======== DATASET RECORDS

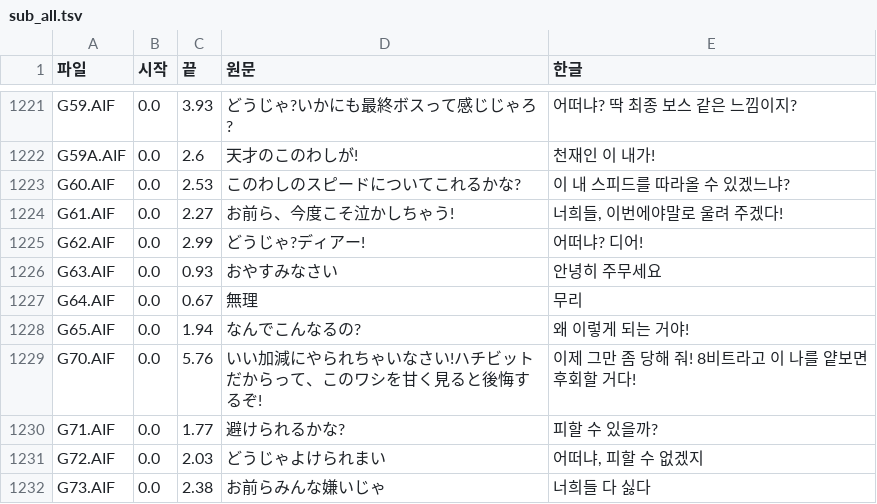
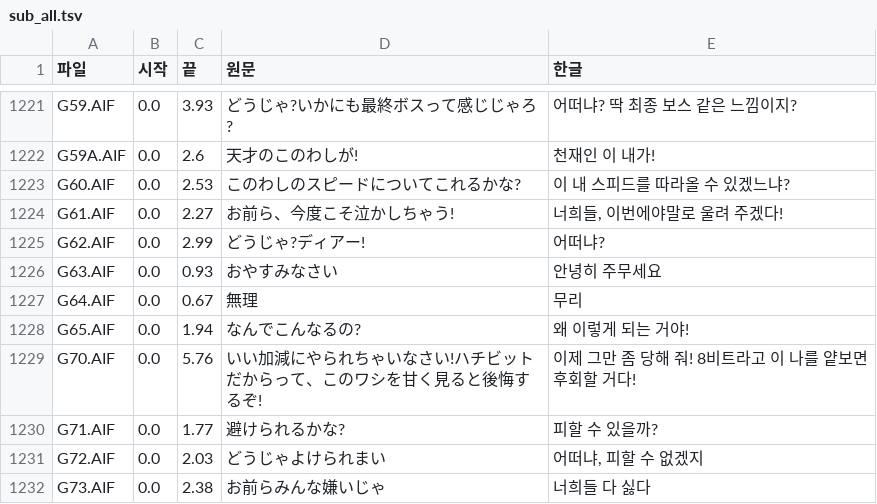
Before and after one commit to hospi0/gametengoku-kr-patch, a TSV file: work/voice/sub_all.tsv, drawn as a sheet; only a part is shown, gaps mark what is left out.

```diff
--- a/work/voice/sub_all.tsv
+++ b/work/voice/sub_all.tsv
@@ -1224,3 +1224,3 @@ G60.AIF	0.0	2.53	このわしのスピードについてこれるかな?	이 내
 G61.AIF	0.0	2.27	お前ら、今度こそ泣かしちゃう!	너희들, 이번에야말로 울려 주겠다!
-G62.AIF	0.0	2.99	どうじゃ?ディアー!	어떠냐? 디어!
+G62.AIF	0.0	2.99	どうじゃ?ディアー!	어떠냐?
 G63.AIF	0.0	0.93	おやすみなさい	안녕히 주무세요
```
Also changed, not shown: work/voice/ko.tsv, 5 other files.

================

WORK ITEM ▸ When a line in the records contains the string "どうじゃ", it counts; state how many lines count, with no other words.

FINAL ANSWER ▸ 2